they no longer chew the shed, but they have made a mess of this log…


because i keep finding wood shavings all over the ground i do not think they are ingesting the wood.  i’ve been checking their teeth and they kind of look like they’ve been brushing them… hmmm…  but they don’t have scratches or splinters in there.

this log looks great…

SONY DSCi notice that the rubber feed pan is always inside out and tossed around.  every day i have to get the jolly ball from the outside of the pen and i’ve seen billy pick up and carry the tire around, so i think the toys are helping.

i know my hubby (who put his sweat, blood and tears into that shed) thanks me.  i’m glad that i caught it BEFORE they chewed a hole through the wall.

this chicken proved her worth by following me all around while i gathered my photos to write this post…
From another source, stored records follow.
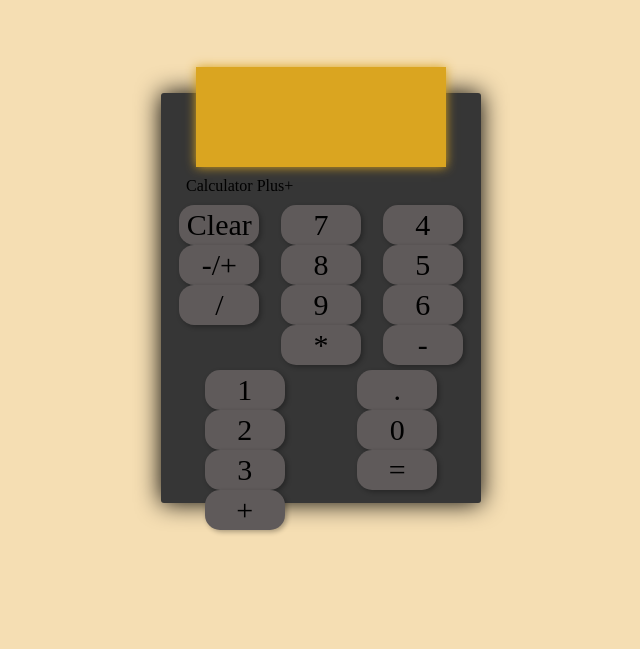
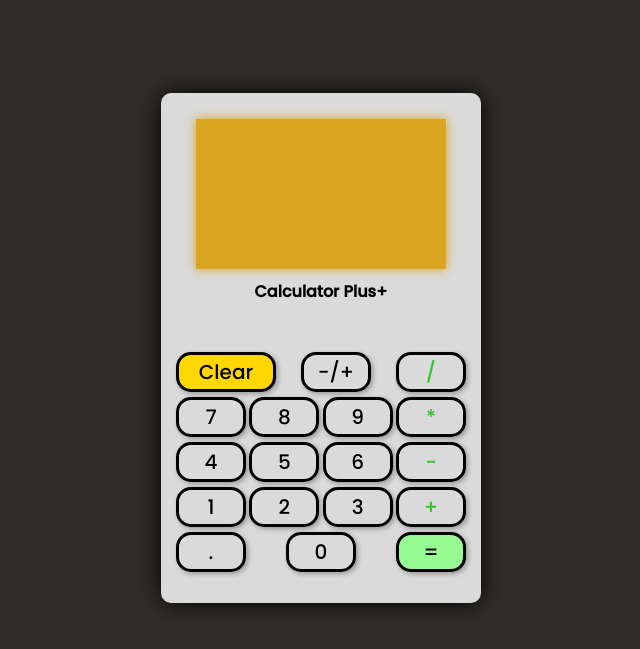
Before and after one commit to RyanAC12/Calculator, a plain HTML site: page index.html in a window 1280 px wide. Shown: the part 115-764 px from the top of the page, without its empty margins (319-959 px from the left). Drawn offline with Linux system fonts and the light colour scheme.

Commit message:
General style improvements: new hover effects, new colors, new font

```diff
--- a/styles.css
+++ b/styles.css
@@ -1,25 +1,34 @@
+@import url('https://fonts.googleapis.com/css2?family=Poppins:wght@500&display=swap');
+
 body {
-    background-color: wheat;
+    background-color: rgb(48, 45, 41);
     display: flex;
     justify-content: center;
+    font-family: 'Poppins', sans-serif;;
 }
 
 .calculator {
     width: 320px;
-    height: 410px;
-    background-color: rgb(54, 54, 54);
+    height: 510px;
+    background-color: rgb(218, 218, 218);
     display: flex;
     flex-direction: column;
     margin-top: 200px;
-    justify-content: center;
+    justify-content: space-around;
     align-items: center;
-    border-radius: 3px;
-    box-shadow: 0px 0px 25px black
+    border-radius: 10px;
+    box-shadow: 0px 0px 25px black;
+}
+
+.top {
+    display: flex;
+    flex-direction: column;
+    align-items: center;
 }
 
 .screen {
     width: 250px;
-    height: 100px;
+    height: 150px;
     background-color: goldenrod;
     margin: 10px;
     padding: 10px;
@@ -31,20 +40,32 @@ body {
     overflow: hidden;
 }
 
+.title {
+    font-weight: bold;
+}
+
 .buttons {
     display: flex;
+    flex-direction: column;
     flex-wrap: wrap;
     justify-content: space-around;
-    font-size: 30px;
+    font-size: 20px;
     width: 300px;
     margin: 10px;
     gap: 5px;
+    padding: 5px;
+}
+
+.row {
+    display: flex;
+    justify-content: space-between;
 }
 
 .btn {
-    width: 80px;
+    width: 70px;
     height: 40px;
-    background-color: rgb(95, 90, 90);
+    background-color: transparent;
+    border: 3px solid black;
     display: flex;
     justify-content: center;
     align-items: center;
@@ -54,8 +75,33 @@ body {
     box-shadow: 2px 2px 5px rgba(0, 0 , 0, 0.3);
 }
 
+#clear {
+    width: 100px;
+    background-color: gold;
+}
+
+#equals {
+    background-color: rgb(148, 250, 145);
+}
+
+.op {
+    color: rgb(45, 199, 40);
+}
+
 .btn:hover {
-    background-color: rgb(131, 122, 122);
+    background-color: rgb(59, 57, 57);
+}
+
+.num.btn:hover {
+    color: rgb(218, 218, 218);
+}
+
+#clear:hover {
+    background-color: goldenrod;
+}
+
+#equals:hover {
+    background-color: rgb(121, 207, 118);
 }
 
 .btn:active {
@@ -63,7 +109,7 @@ body {
 }
 
 .btn-clicked {
-    background-color: rgb(131, 122, 122);
+    background-color: rgb(59, 57, 57);
 }
 
 * {
```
Horses are grazing animals.
Slow Feeders

Horses are grazing animals. Their bodies were made to browse and graze all day and all night and all day and all night. The way their digestive system works centers around them having their head down, nose in the grass.
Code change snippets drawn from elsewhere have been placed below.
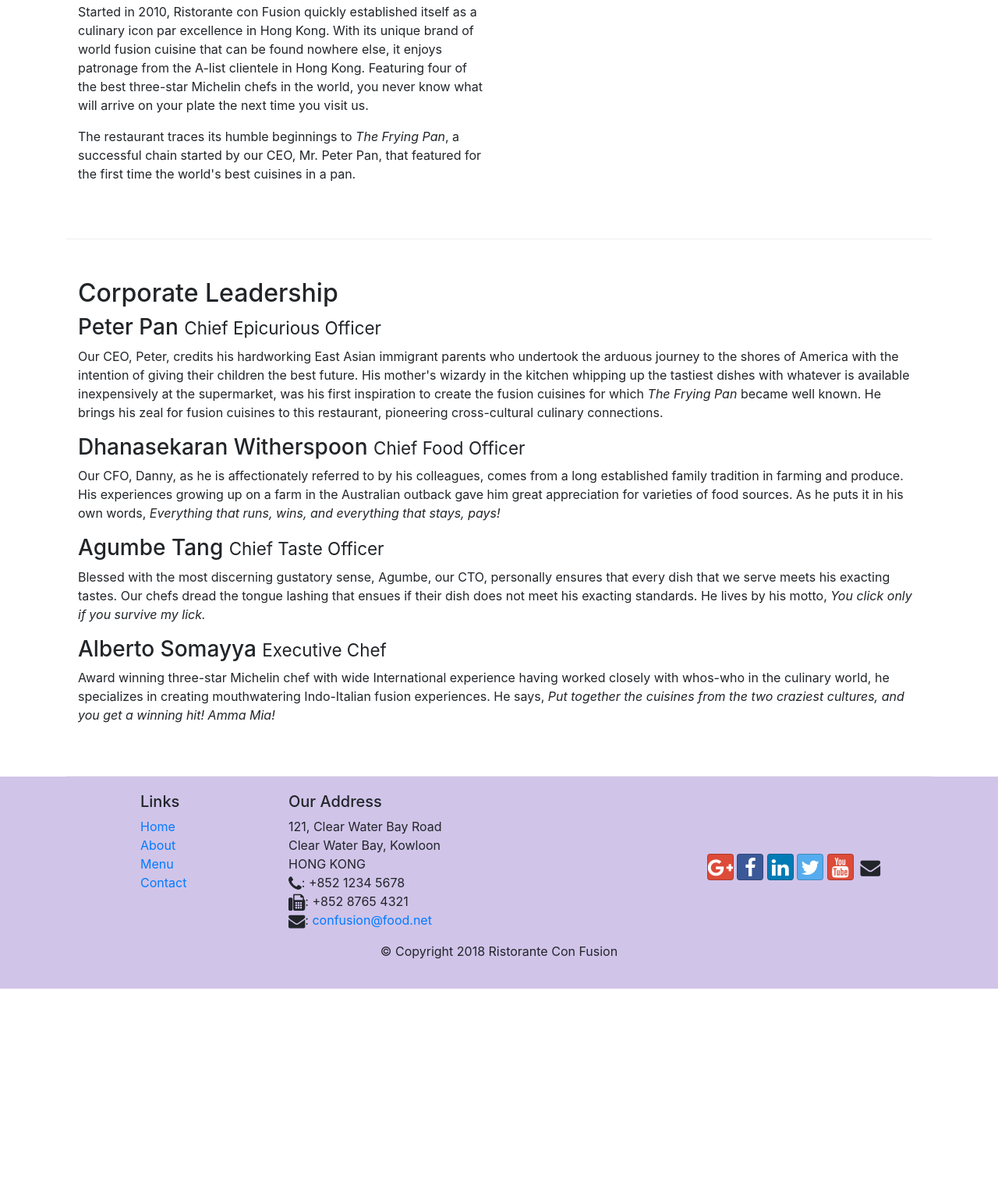
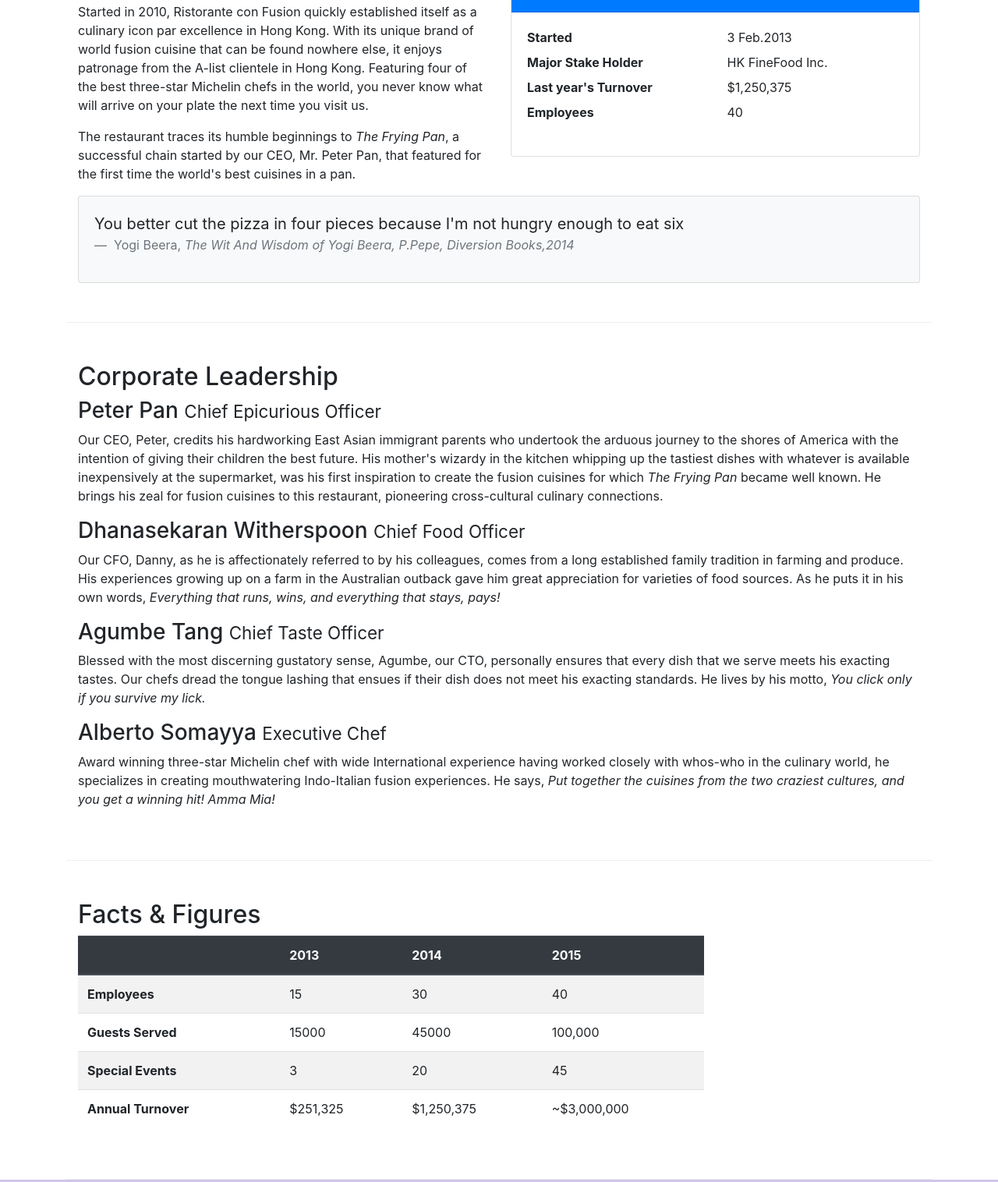
Before and after one commit to satwika1234/Coursera-FrontendWebDevlopment, a website: page aboutus.html in a window 1280 px wide. Shown: the part 558-2074 px from the top of the page at 78% size. Before the commit the page ends 1826 px from the top, so only its background shows below. Drawn offline with nearby package versions, Linux system fonts and the light colour scheme.

Commit message:
Tables And Cards

```diff
--- a/aboutus.html
+++ b/aboutus.html
@@ -80,12 +80,60 @@
                     in Hong Kong. Featuring four of the best three-star Michelin chefs in the world, you never know what will arrive on your plate the next time you visit us.</p>
                 <p>The restaurant traces its humble beginnings to <em>The Frying Pan</em>, a successful chain started by our CEO, Mr. Peter Pan, that featured for the first time the world's best cuisines in a pan.</p>
             </div>
-            <div>
+            <div class="col-sm">
+                <div class="card">
+                    <h3 class="card-header bg-primary text-white">Facts At a Glance</h3>
+                    <div class="card-body">
+                        <dl class="row">
+                            <dt class="col-6">
+                                Started
+                            </dt>
+                            <dd class="col-6">
+                                3 Feb.2013
+                            </dd>
+                            <dt class="col-6">
+                                Major Stake Holder
+                            </dt>
+                            <dd class="col-6">
+                                HK FineFood Inc.
+                            </dd>
+                            <dt class="col-6">
+                                Last year's Turnover
+                            </dt>
+                            <dd class="col-6">
+                                $1,250,375
+                            </dd>
+                            <dt class="col-6">
+                                Employees
+                            </dt>
+                            <dd class="col-6">
+                                40
+                            </dd>
+                        </dl>
+
+                    </div>
+                </div>
+            </div>
+            <div class="col-12">
+                <div class="card card-body bg-light">
+                    <blockquote class="blockquote">
+                        <p class="mb-0">
+                            You better cut the pizza in four pieces because I'm not hungry enough to eat six
+                        </p>
+
+                        <footer class="blockquote-footer">
+                            Yogi Beera,
+
+                            <cite title="Source Title"> The Wit And Wisdom of Yogi Beera, P.Pepe, Diversion Books,2014</cite>
+                        </footer>
+                    </blockquote>
+
+                </div>
             </div>
         </div>
 
 
-        <div class="row row-content ">
+        <div class=" row row-content ">
             <div class="col-12 ">
                 <h2>Corporate Leadership</h2>
                 <h3>Peter Pan <small>Chief Epicurious Officer</small></h3>
@@ -102,7 +150,55 @@
                 <p class="d-none d-sm-block ">Award winning three-star Michelin chef with wide International experience having worked closely with whos-who in the culinary world, he specializes in creating mouthwatering Indo-Italian fusion experiences. He says, <em>Put together the cuisines from the two craziest cultures, and you get a winning hit! Amma Mia!</em></p>
             </div>
         </div>
+        <div class="row row-content ">
+            <div class="col-12 col-sm-9 ">
+                <h2>
+                    Facts &amp; Figures
+                </h2>
 
+                <div class="table-responsive ">
+                    <table class="table table-striped ">
+                        <thead class="thead-dark ">
+                            <tr>
+                                <th>&nbsp;</th>
+                                <th>2013</th>
+                                <th>2014</th>
+                                <th>2015</th>
+                            </tr>
+                        </thead>
+                        <tbody>
+                            <tr>
+                                <th>Employees</th>
+                                <td>15</td>
+                                <td>30</td>
+                                <td>40</td>
+                            </tr>
+                            <tr>
+                                <th>Guests Served</th>
+                                <td>15000</td>
+                                <td>45000</td>
+                                <td>100,000</td>
+                            </tr>
+                            <tr>
+                                <th>Special Events</th>
+                                <td>3</td>
+                                <td>20</td>
+                                <td>45</td>
+                            </tr>
+                            <tr>
+                                <th>Annual Turnover</th>
+                                <td>$251,325</td>
+                                <td>$1,250,375</td>
+                                <td>~$3,000,000</td>
+                            </tr>
+                        </tbody>
+                    </table>
+                </div>
+            </div>
+            <div class="col-12 col-sm-3 ">
+
+            </div>
+        </div>
     </div>
 
     <footer class="footer ">
@@ -111,10 +207,10 @@
                 <div class="col-4 offset-1 col-sm-2 ">
                     <h5>Links</h5>
                     <ul class="list-unstyled ">
-                        <li><a href="index.html">Home</a></li>
-                        <li><a href="#">About</a></li>
+                        <li><a href="index.html ">Home</a></li>
+                        <li><a href="# ">About</a></li>
                         <li><a href="# ">Menu</a></li>
-                        <li><a href="contactus.html">Contact</a></li>
+                        <li><a href="contactus.html ">Contact</a></li>
                     </ul>
                 </div>
                 <div class="col-7 col-sm-5 ">
@@ -123,19 +219,19 @@
 		              121, Clear Water Bay Road<br>
 		              Clear Water Bay, Kowloon<br>
 		              HONG KONG<br>
-		              <i class="fa fa-phone fa-lg"></i>: +852 1234 5678<br>
-		              <i class="fa fa-fax fa-lg"></i>: +852 8765 4321<br>
-		              <i class="fa fa-envelope fa-lg"></i>: <a href="mailto:confusion@food.net ">confusion@food.net</a>
+		              <i class="fa fa-phone fa-lg "></i>: +852 1234 5678<br>
+		              <i class="fa fa-fax fa-lg "></i>: +852 8765 4321<br>
+		              <i class="fa fa-envelope fa-lg "></i>: <a href="mailto:confusion@food.net ">confusion@food.net</a>
 		           </address>
                 </div>
                 <div class="col-12 col-sm-4 align-self-center ">
                     <div class="text-center ">
-                        <a class="btn btn-social-icon btn-google" href="http://google.com/+ "><i class="fa fa-google-plus fa-lg"></i></a>
-                        <a class="btn btn-social-icon btn-facebook" href="http://www.facebook.com/profile.php?id="><i class="fa fa-facebook fa-lg"></i></a>
-                        <a class="btn btn-social-icon btn-linkedin" href=" http://www.linkedin.com/in/ "><i class="fa fa-linkedin fa-lg"> </i></a>
-                        <a class="btn btn-social-icon btn-twitter" href="http://twitter.com/ "><i class="fa fa-twitter fa-lg"> </i></a>
-                        <a class="btn btn-social-icon btn-google" href="http://youtube.com/ "><i class="fa fa-youtube fa-lg"> </i></a>
-                        <a class="btn btn-social-icon" href="mailto: "><i class="fa fa-envelope fa-lg"></i></a>
+                        <a class="btn btn-social-icon btn-google " href="http://google.com/+ "><i class="fa fa-google-plus fa-lg "></i></a>
+                        <a class="btn btn-social-icon btn-facebook " href="http://www.facebook.com/profile.php?id="><i class=" fa fa-facebook fa-lg "></i></a>
+                        <a class="btn btn-social-icon btn-linkedin " href=" http://www.linkedin.com/in/ "><i class="fa fa-linkedin fa-lg "> </i></a>
+                        <a class="btn btn-social-icon btn-twitter " href="http://twitter.com/ "><i class="fa fa-twitter fa-lg "> </i></a>
+                        <a class="btn btn-social-icon btn-google " href="http://youtube.com/ "><i class="fa fa-youtube fa-lg "> </i></a>
+                        <a class="btn btn-social-icon " href="mailto: "><i class="fa fa-envelope fa-lg "></i></a>
                     </div>
                 </div>
             </div>
```
Also changed, not shown: contactus.html (+1 -0 lines).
Horses get ulcers for a few reasons, but the main reason is that because horses are made to graze all day, it’s not healthy for them to have an empty stomach. For example, the owner or trainer will feed the horse in the morning, then work it in the afternoon, then feed it in the evening. The horse is worked on an empty stomach and those stomach juices jouncing around in there cause ulcers. It’s such an easy thing to avoid… by using a slow feeder.

It’s also been proven that having access to 15 to 20 pounds of hay a day will help with sand colic, sand build up in the gut. The hay works more efficiently at pushing sand out of the horse’s digestive track.

And movement. Movement is extremely important for the digestive track as well. But movement with a full tummy.

Most horses are kept in such a way that they can’t graze 24 hours a day and they don’t get to move much. Sometimes this can’t be avoided. When I first got Billy I had to board him at a stable because we didn’t have a pasture to put him in. I took my responsibility very seriously and made sure I took Billy out of his pen every day to move. Even if it was just to let him beat up his ball a bit.

Billy showing me his feeder is empty.

I did set up his stall so that he could eat 24 hours a day however. To do this I had some help from my Father-in-law. We made a slow feeder out of an old galvanized stock tank, a hog panel and a couple pieces of wood with carriage bolts.

My Father-in-law pulled out his welder and he cut the hog panel to fit inside the lip of the stock tank. Then he welded two panels together to make the spaces in the “grate” a bit closer together. He welded the edge smooth so there are no sharp spots anywhere on the “grate”.

My home made slow feeder made out of an old aluminum water tank.

He installed the small pieces of wood just under the lip of the tank so that Billy couldn’t pull the grate out. I have to put one side of the grate in at a time and then, depending on how full the feeder is, I have to stand on the grate to pop it in.

The feeder full of hay. The grate was made out of an old hog panel. The holes are 3-4 inches wide allowing Billy to grab the hay without ever putting his teeth on the metal grate.

The feeder will hold 75 pounds of hay!

As you can see the spaces in the grate are about 3 inches by 2 inches. I haven’t had any trouble with Billy scraping off the enamel of this teeth. People ask me this often. I think it’s because the spaces are big enough that he can get the hay out without pressing on the metal.



Proof of his enamel!  LOL  Just look at those baby teeth!

January – BRRRRR
February – He’s all tongue!
March - Learning to whisper to Billy...
March – Learning to whisper to Billy…
April – Your horse is your mirror.
May - Billy came HOME!
May – Billy came HOME!
June - Baby teeth!
June – Baby teeth!
July – Billy’s growing up…
August - David Lichman clinic with my cousin Heather!
August – David Lichman clinic with my cousin Heather!
September - It's just chaos!
September – It’s just chaos!
October - He's really growing into his saddle...
October – He’s really growing into his saddle…
November - OMG!!!
November – OMG!!!
December - Billy says, "Out with the old, in with the new!"
December – Billy says, “Out with the old, in with the new!”